That’s not how it’s done anymore, is it?
Remember when things all happened at their predetermined times and accordingly to some semblance of order? Saturday morning cartoons come immediately to mind. The lead up and waking up to of Saturday morning cartoons for a young boy was something akin to an oasis in the middle of a desert for a thirsty traveler. You knew something was out there on the horizon, could see it “shimmering” in the distance, and when you finally reached your destination, it was pure ecstasy.
These days? We wait for nothing. Why? Because we don’t have to.
Personally, I blame Doc Brown and Marty McFly for this.
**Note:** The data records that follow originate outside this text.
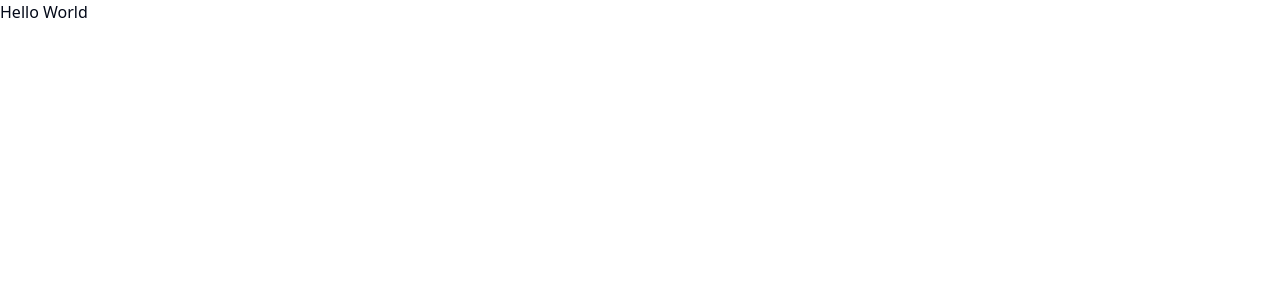
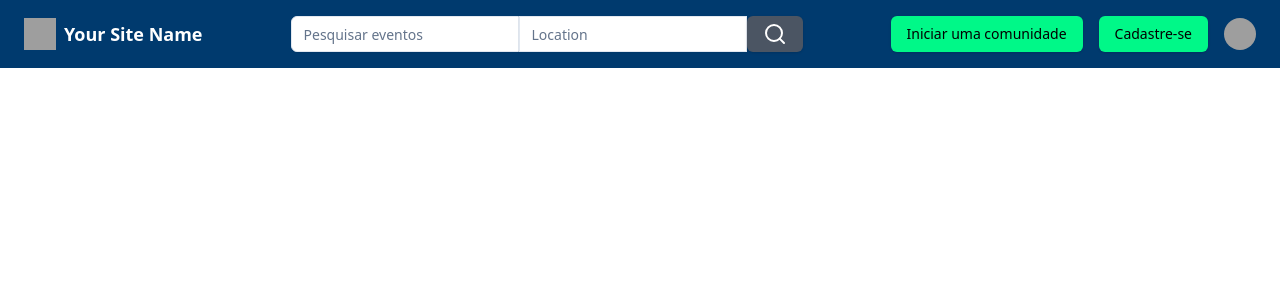
Before and after one commit to GuiDecker/Inova-Meet-Front, a React (Vite) app: page / in a window 1280 px wide. Shown: the top 300 px of the page. Built offline with nearby package versions, Linux system fonts and the light colour scheme; grey boxes are pictures that could not be loaded.

Commit message:
pre header

```diff
--- a/src/routes/Home.jsx
+++ b/src/routes/Home.jsx
@@ -1,11 +1,9 @@
+import { LandingHome } from "@/section/landing-home";
 import React from "react";
 
 const Home = () => {
-  return (
-    <div>
-      <h1>Hello World</h1>
-    </div>
-  );
+  return <LandingHome />;
+  // return <h1>Hello World</h1>;
 };
 
 export default Home;
--- /dev/null
+++ b/src/section/landing-home/components/header.jsx
@@ -0,0 +1,62 @@
+// import { Logo } from "@/assets/icons/user-icon";
+import { Button } from "@/components/ui/button";
+import { Input } from "@/components/ui/input";
+import React from "react";
+
+export const Header = () => {
+  return (
+    <header className="flex justify-between items-center py-4 px-6 bg-mainBlue text-white">
+      {/* Logo */}
+      <div className="flex items-center">
+        <img src="@/components/ui/icons/logo-inovameet-nova 1.svg" alt="Logo" className="h-8 w-8 mr-2" />
+        <h1 className="text-lg font-bold">Your Site Name</h1>
+      </div>
+
+      {/* Search Inputs and Buttons */}
+      <div className="flex items-center">
+        {/* Search Input 1 */}
+        <Input
+          type="text"
+          placeholder="Pesquisar eventos"
+          className="px-3 py-2 rounded-l-md rounded-r-none bg-white text-black placeholder-black focus:outline-none"
+        />
+
+        {/* Search Input 2 */}
+        <Input
+          type="text"
+          placeholder="Location"
+          className="px-3 py-2  rounded-none bg-white text-white placeholder-gray-500 focus:outline-none"
+        />
+
+        {/* Search Button */}
+        <Button className="px-4 py-2 rounded-1-none bg-gray-600 hover:bg-gray-700 text-white rounded-r-md">
+          <svg
+            xmlns="http://www.w3.org/2000/svg"
+            className="h-6 w-6"
+            viewBox="0 0 24 24"
+            fill="none"
+            stroke="currentColor"
+            strokeWidth="2"
+            strokeLinecap="round"
+            strokeLinejoin="round"
+          >
+            <circle cx="11" cy="11" r="8" />
+            <line x1="21" y1="21" x2="16.65" y2="16.65" />
+          </svg>
+        </Button>
+      </div>
+
+      {/* Action Buttons */}
+      <div className="flex items-center space-x-4">
+        <Button className="px-4 py-2 bg-primaryGreen hover:bg-green-700 text-black rounded-md">
+          Iniciar uma comunidade
+        </Button>
+        <Button className="px-4 py-2 bg-primaryGreen hover:bg-green-700 text-black rounded-md">Cadastre-se</Button>
+        <div className="flex items-center">
+          <img src="/profile-icon.png" alt="Profile" className="h-8 w-8 rounded-full" />
+          {/* <Logo /> */}
+        </div>
+      </div>
+    </header>
+  );
+};
--- /dev/null
+++ b/src/section/landing-home/index.jsx
@@ -0,0 +1,6 @@
+import React from "react";
+import { Header } from "./components/header";
+
+export const LandingHome = () => {
+  return <Header />;
+};
--- a/tailwind.config.js
+++ b/tailwind.config.js
@@ -1,12 +1,7 @@
 /** @type {import('tailwindcss').Config} */
 module.exports = {
   darkMode: ["class"],
-  content: [
-    './pages/**/*.{js,jsx}',
-    './components/**/*.{js,jsx}',
-    './app/**/*.{js,jsx}',
-    './src/**/*.{js,jsx}',
-  ],
+  content: ["./pages/**/*.{js,jsx}", "./components/**/*.{js,jsx}", "./app/**/*.{js,jsx}", "./src/**/*.{js,jsx}"],
   prefix: "",
   theme: {
     container: {
@@ -18,6 +13,9 @@ module.exports = {
     },
     extend: {
       colors: {
+        mainBlue: "#003A6E",
+        primaryBlue: "#002757",
+        primaryGreen: "#00F888",
         border: "hsl(var(--border))",
         input: "hsl(var(--input))",
         ring: "hsl(var(--ring))",
@@ -74,4 +72,4 @@ module.exports = {
     },
   },
   plugins: [require("tailwindcss-animate")],
-}
+};
```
They started the craze of getting what you want when you want it no matter what the consequences. Who cares about the potential evil reign of Biff Tannen or the integrity of the Space Time Continuum when true love is in jeopardy? It comes back to the age-old lesson of, “just because you have a time machine, doesn’t mean you have to use a time machine.” The worst part is that as these two 80s superstars get to play around with history, I’m still waiting for my hover-board.
This all comes to mind as I have the ridiculous joy of watching the NHL Playoffs with my 4-year-old son. He is into it, he has thankfully adopted my favorite team (NJ Devils) and we even drew up a playoff bracket to track the progress of all remaining teams. But, as Doc and Marty so casually ignored in their adventures, there is a downside to all of this.
The remote control. Or more specifically, control.
As a parent, you will quickly realize that even your best intentions can have the complete opposite outcome of what you planned. Teaching him how to use the remote seems harmless, right? Wrong. Potentially one of the worst ideas I’ve had in a long time. The problem lies with DVR and my boy’s perception of “live” TV.
He just doesn’t get it. He’d rather rewind just so he has something to fast forward. He wants control. He is missing the magic of the moment in lieu of the television being under his command. He cares less for what and why and more for when and how. The hard part for me is finding fault with something that I probably would have done myself when I was his age. Patience is not my strong suit and I can honestly see myself doing the very same thing as a kid.
But, the thing I’m trying to wrap my head around is if this is a bad thing or if it’s just… different. Not so much good, not so much bad, but simply different.
This is life these days. Whatever you want you got. The magic of waiting for Saturday morning cartoons is replaced by instant access to any program you want via YouTube, Google, or your favorite app. Remember when you had a question and had to remember said question until a time when you could ask a particular someone who might know the answer?
Now? Google it and the answer is yours.
But again, I can’t say that any of this is a bad thing. What we have here is unprecedented technology granting us access to everything and anything not requiring Level 4 Government clearance. Who knows what this will lead to? The next Albert Einstein or Thomas Edison might have that much more of an impact on the world because of this on demand availability of information. What if the next great software platform is something that takes a healthy stab at global hunger because of such unlimited, unimpeded access to information?
In short, the good thing about all of this is that if you can think it and imagine it, you can pretty much create it.
So, I’m going to officially declare my support for this new dynamic. My boy can have the remote and trick himself into believing he has control over the TV all he wants. Marty and Doc can rush through time wreaking havoc, messing with people’s lives all in the name of love and today’s geniuses can have access to whatever they want, whenever they want it.
Me? I’ll wait.
This article originally appeared on Chelmsford Patch on 4/28/12.